Exercise aim - Say how many lines in the records hold the word "README", and give nothing but that number.

··· Source material

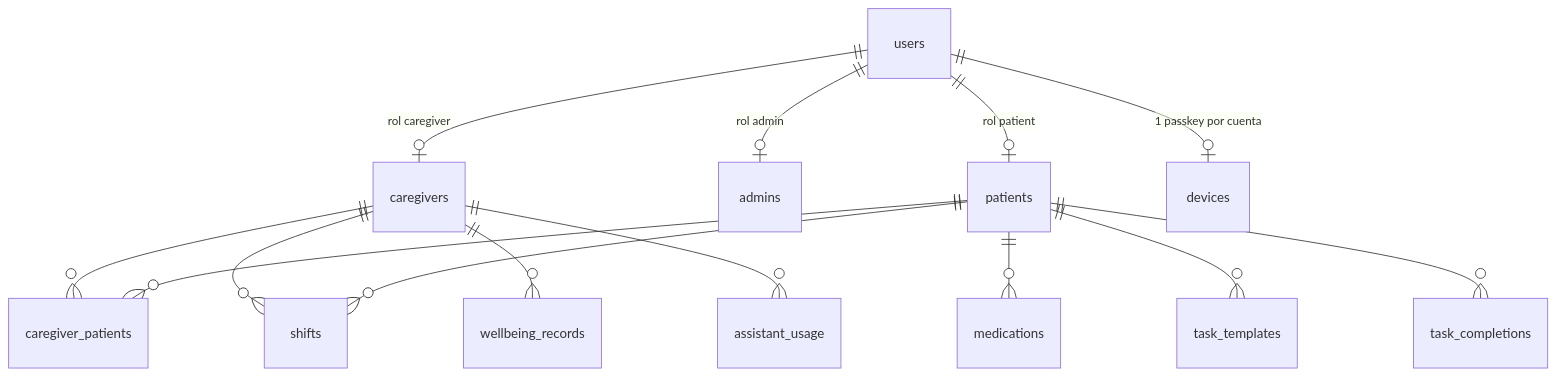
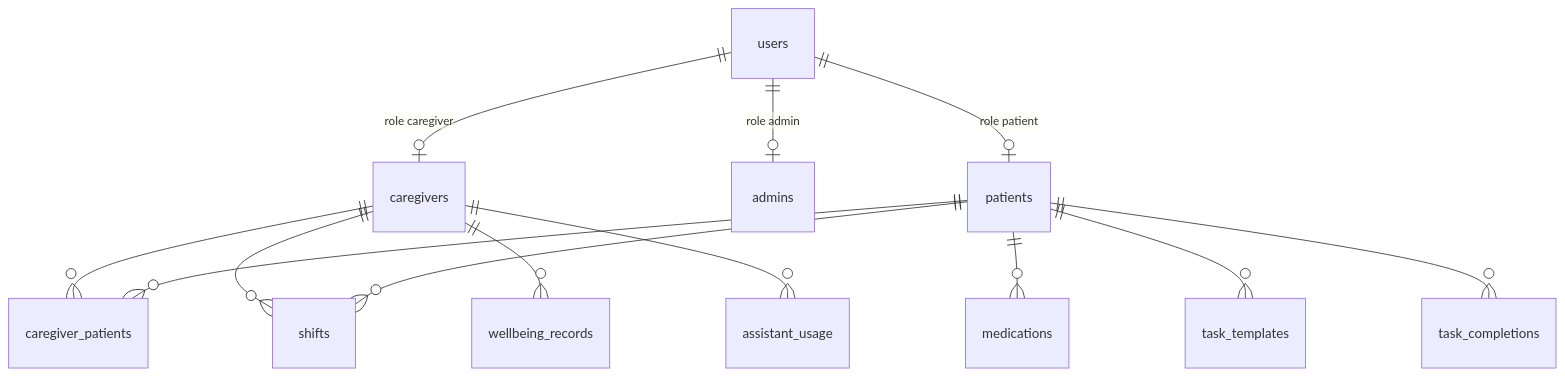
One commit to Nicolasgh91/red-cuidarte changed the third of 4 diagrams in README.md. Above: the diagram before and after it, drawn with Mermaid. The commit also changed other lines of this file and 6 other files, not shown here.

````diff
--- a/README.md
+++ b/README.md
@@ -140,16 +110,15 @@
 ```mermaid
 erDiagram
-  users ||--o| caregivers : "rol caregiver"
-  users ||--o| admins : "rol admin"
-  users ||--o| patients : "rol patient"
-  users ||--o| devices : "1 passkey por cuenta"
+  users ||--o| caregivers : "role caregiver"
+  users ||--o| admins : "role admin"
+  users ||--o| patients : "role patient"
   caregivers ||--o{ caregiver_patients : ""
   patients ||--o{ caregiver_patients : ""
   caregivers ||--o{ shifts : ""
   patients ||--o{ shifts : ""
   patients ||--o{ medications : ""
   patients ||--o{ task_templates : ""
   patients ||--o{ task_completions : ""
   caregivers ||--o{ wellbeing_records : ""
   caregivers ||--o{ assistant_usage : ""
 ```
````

······
··· Source material

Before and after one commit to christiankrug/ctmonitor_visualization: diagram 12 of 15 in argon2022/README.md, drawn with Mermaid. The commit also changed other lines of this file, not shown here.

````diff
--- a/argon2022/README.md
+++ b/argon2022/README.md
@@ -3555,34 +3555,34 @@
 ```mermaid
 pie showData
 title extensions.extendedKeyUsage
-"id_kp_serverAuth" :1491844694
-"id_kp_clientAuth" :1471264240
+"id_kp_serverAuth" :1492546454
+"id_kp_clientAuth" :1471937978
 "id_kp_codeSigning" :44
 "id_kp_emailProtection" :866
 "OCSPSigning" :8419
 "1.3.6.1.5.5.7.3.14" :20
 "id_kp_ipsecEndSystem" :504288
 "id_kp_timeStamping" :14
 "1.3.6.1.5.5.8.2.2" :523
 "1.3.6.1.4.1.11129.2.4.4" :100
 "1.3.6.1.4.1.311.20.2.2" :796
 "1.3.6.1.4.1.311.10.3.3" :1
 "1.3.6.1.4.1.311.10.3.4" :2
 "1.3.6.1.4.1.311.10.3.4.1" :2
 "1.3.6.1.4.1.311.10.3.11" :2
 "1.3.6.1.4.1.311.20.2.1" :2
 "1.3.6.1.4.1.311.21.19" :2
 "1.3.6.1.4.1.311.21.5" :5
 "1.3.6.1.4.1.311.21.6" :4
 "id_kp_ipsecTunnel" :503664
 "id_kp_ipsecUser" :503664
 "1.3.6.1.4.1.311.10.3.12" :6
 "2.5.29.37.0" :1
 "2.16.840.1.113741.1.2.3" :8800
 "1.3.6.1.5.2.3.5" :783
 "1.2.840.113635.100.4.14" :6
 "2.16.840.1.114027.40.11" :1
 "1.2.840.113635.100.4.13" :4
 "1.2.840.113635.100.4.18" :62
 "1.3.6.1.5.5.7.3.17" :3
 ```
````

······

Reply to the task - 6